Place ricotta in a fine sieve over a bowl for 30 minutes to drain off any excess liquid. Place drained ricotta in a bowl with grated cheese, egg yolks, salt and nutmeg. Add flour and mix to form a dough. Add a little extra flour if the dough is too sticky and wet. Be careful not to overwork.

Divide dough into quarters and gently roll into two-centimetre-diameter logs on a lightly floured surface. Cut into two-centimetre pieces and gently place on a lightly floured tray. Press down with back of a fork to make indents in each gnocchi. Continue with remaining dough.

To cook gnocchi, drop into a saucepan of simmering, lightly salted water and remove as soon as they float to the top, after one or two minutes. Drain thoroughly.


Sauce
Heat a frying pan over a medium-high heat and add a little olive oil. Add the gnocchi to the pan with a pinch of salt and black pepper and sauté for 1-2 minutes on each side until coloured. Add the peas and butter and season to taste. Toss, then add the lemon zest. Serve topped with the mint leaves and some grated parmesan.

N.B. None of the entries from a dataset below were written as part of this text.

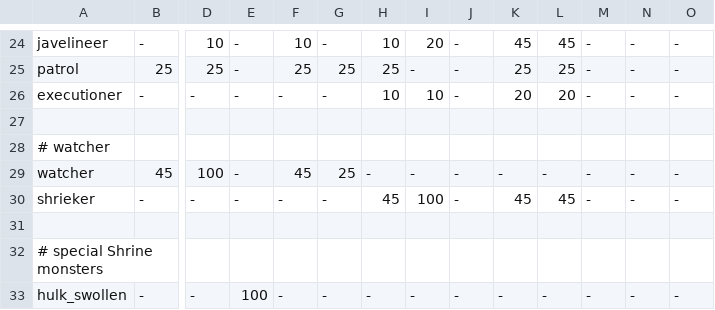
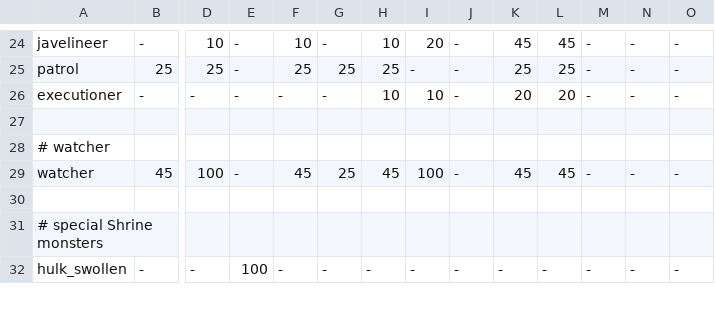
Before and after one commit to kiedtl/roguelike, a TSV file: data/spawns.tsv, drawn as a sheet; only a part is shown, gaps mark what is left out; rows hold the shown columns only; the diff names each change by its address in the sheet, - before the commit and + after, or states it on an @@ line.

```diff
--- a/data/spawns.tsv
+++ b/data/spawns.tsv
-H29: -
+H29: 45
-I29: -
+I29: 100
-K29: -
+K29: 45
-L29: -
+L29: 45
-row 30: shrieker | - | - | - | - | - | 45 | 100 | - | 45 | 45 | - | - | -
```
Also changed, not shown: 3 other files.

So how were the gnocchi? Brilliant! The parmesan cheese in the gnocchi turned a bit crusty when fried and the peas, mint and lemon made for a lovely fresh and light sauce. I've stored some of these gnocchi in the freezer and I'll be having them again for my dinner later this week.

I hope you all had lovely weekends.

See you all again soon.

Bye for now,

Jillian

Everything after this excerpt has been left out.